--- DATA TO USE ---
----------

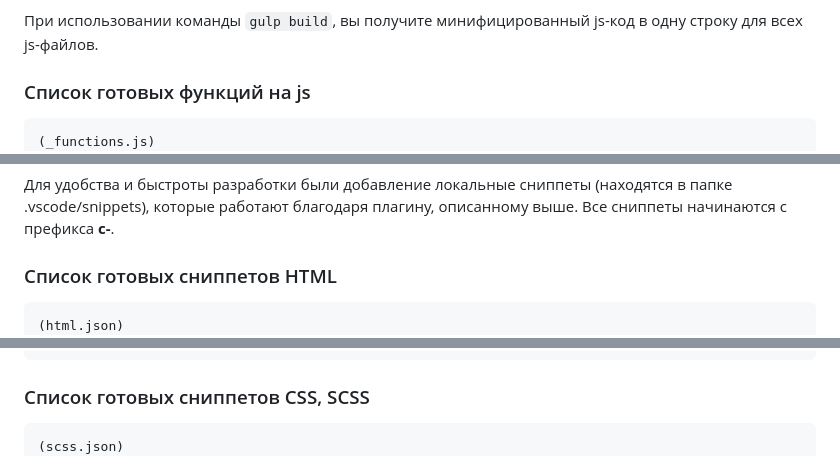
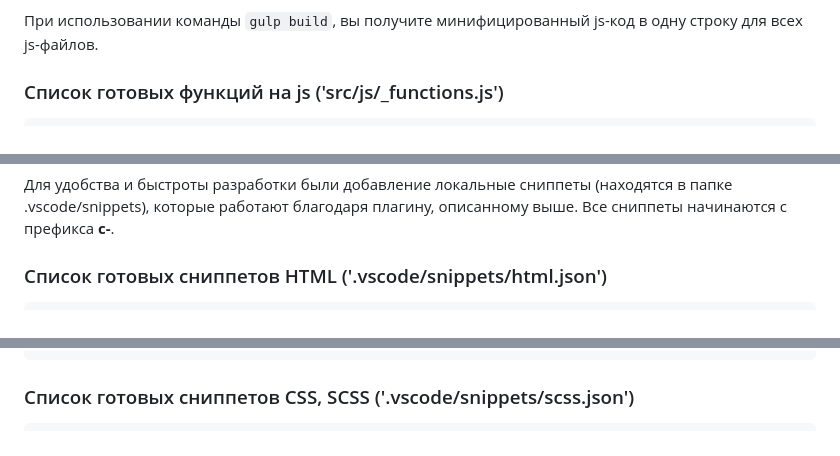
Before and after one commit to capomancino/gulp-capo, a Markdown page: README.md, 3 parts joined by grey strips. Rendered like a GitHub page.

````diff
--- a/README.md
+++ b/README.md
@@ -143,10 +143,9 @@ JS-код лучше делить на компоненты - небольшие
 
 При использовании команды `gulp build`, вы получите минифицированный js-код в одну строку для всех js-файлов.
 
-### Список готовых функций на js
+### Список готовых функций на js ('src/js/_functions.js')
 
 ```
-(_functions.js)
 01. Определение операционной системы на мобильных
 02. Определение ширины экрана
 03. Троттлинг функции
@@ -205,10 +204,9 @@ JS-код лучше делить на компоненты - небольшие
 
 Для удобства и быстроты разработки были добавление локальные сниппеты (находятся в папке .vscode/snippets), которые работают благодаря плагину, описанному выше. Все сниппеты начинаются с префикса __с-__.
 
-### Список готовых сниппетов HTML
+### Список готовых сниппетов HTML ('.vscode/snippets/html.json')
 
 ```
-(html.json)
 01. c-nav (навигация)
 02. c-drop (выпадающее меню)
 03. c-burger (бургер меню)
@@ -228,10 +226,9 @@ JS-код лучше делить на компоненты - небольшие
 17. c-scroll (кнопка вверх сайта)
 ```
 
-### Список готовых сниппетов CSS, SCSS
+### Список готовых сниппетов CSS, SCSS ('.vscode/snippets/scss.json')
 
 ```
-(scss.json)
 01. c-scroll (свойства по умолчанию для кнопки вверх сайта)
 02. bg (background-color)
 03. bgp (background-position: center)
````
Also changed, not shown: other parts of README.md (+1 -1 lines).
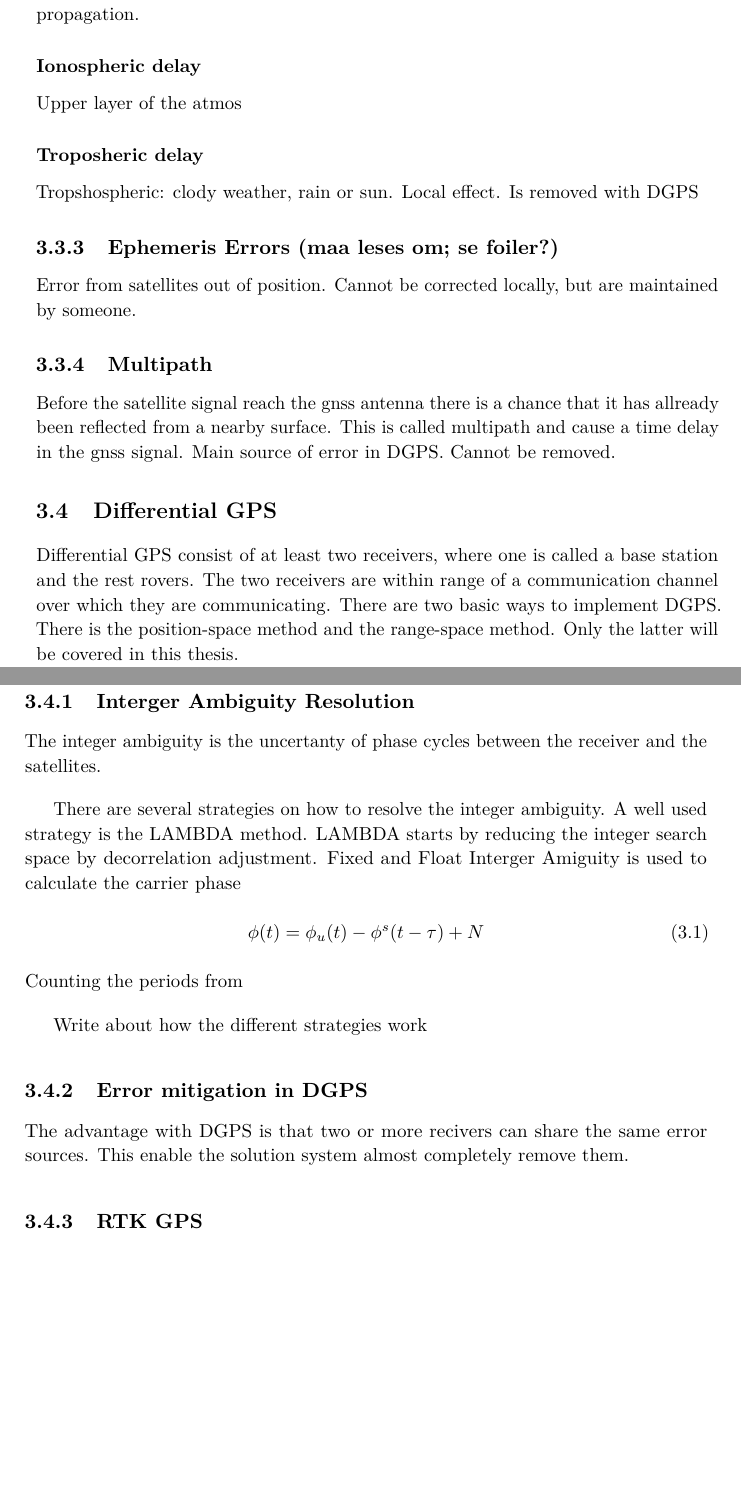
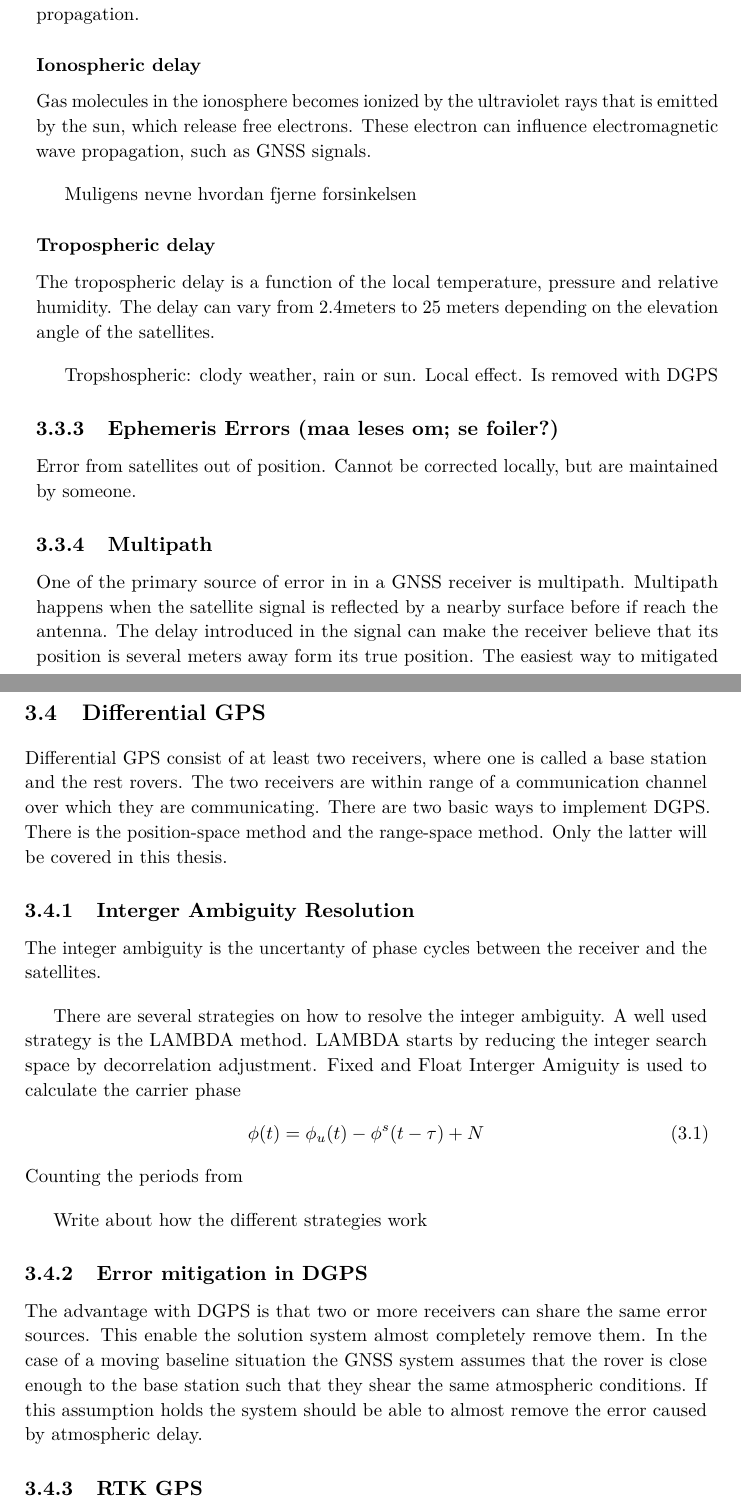
Before and after one commit to kjetilhs/ProsjektOppgave, a LaTeX thesis (main.tex, which reads RTKGNSS.tex): two parts of pages 27 and 28 of 41, joined at a grey line, cut so that both start at the same text, the shorter picture padded with empty space. Compiled offline with pdfLaTeX.

Commit message:
RTK: Writen about error sources and middigation

```diff
--- a/RTKGNSS.tex
+++ b/RTKGNSS.tex
@@ -48,17 +48,18 @@ Relative time different
 \subsection{Ionospheric and Trophospheric Delays}
 Effect of signals travelling through the atmosphere. Free electrons from ultraviolet rays ionize a portion of gas molecules. These influence electromagnetic wave propagation.
 \subsubsection{Ionospheric delay}
-Upper layer of the atmos
+Gas molecules in the ionosphere becomes ionized by the ultraviolet rays that is emitted by the sun, which release free electrons. These electron can influence electromagnetic wave propagation, such as GNSS signals.
 
-\subsubsection{Troposheric delay}
 
+Muligens nevne hvordan fjerne forsinkelsen
+\subsubsection{Tropospheric delay}
+The tropospheric delay is a function of the local temperature, pressure and relative humidity. The delay can vary from $2.4$meters to $25$ meters depending on the elevation angle of the satellites.
 
 Tropshospheric: clody weather, rain or sun. Local effect. Is removed with DGPS
 \subsection{Ephemeris Errors (maa leses om; se foiler?)}
 Error from satellites out of position. Cannot be corrected locally, but are maintained by someone.
 \subsection{Multipath}
-Before the satellite signal reach the gnss antenna there is a chance that it has allready been reflected from a nearby surface. This is called multipath and cause a time delay in the gnss signal.
-Main source of error in DGPS. Cannot be removed.
+One of the primary source of error in in a GNSS receiver is multipath. Multipath happens when the satellite signal is reflected by a nearby surface before if reach the antenna. The delay introduced in the signal can make the receiver believe that its position is several meters away form its true position. The easiest way to mitigated multipath is to place the antenna at a location with open skies, and not tall structures nearby.
 \section{Differential GPS}
 Differential GPS consist of at least two receivers, where one is called a base station and the rest rovers. The two receivers are within range of a communication channel over which they are communicating. There are two basic ways to implement DGPS. There is the position-space method and the range-space method. Only the latter will be covered in this thesis.
 \subsection{Interger Ambiguity Resolution}
@@ -74,8 +75,8 @@ Counting the periods from
 
 Write about how the different strategies work
 \subsection{Error mitigation in DGPS}
-The advantage with DGPS is that two or more recivers can share the same error sources. This enable the solution system almost completely remove them.
-
+The advantage with DGPS is that two or more receivers can share the same error sources. This enable the solution system almost completely remove them.
+In the case of a moving baseline situation the GNSS system assumes that the rover is close enough to the base station such that they shear the same atmospheric conditions. If this assumption holds the system should be able to almost remove the error caused by atmospheric delay.
 
 
 \subsection{RTK GPS}
```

----------

--- TASK ITEM ---
Retrieve each line from the records above where the word "json" occurs.

--- RESULT OF THIS TASK ---
+### Список готовых сниппетов HTML ('.vscode/snippets/html.json')
-(html.json)
+### Список готовых сниппетов CSS, SCSS ('.vscode/snippets/scss.json')
-(scss.json)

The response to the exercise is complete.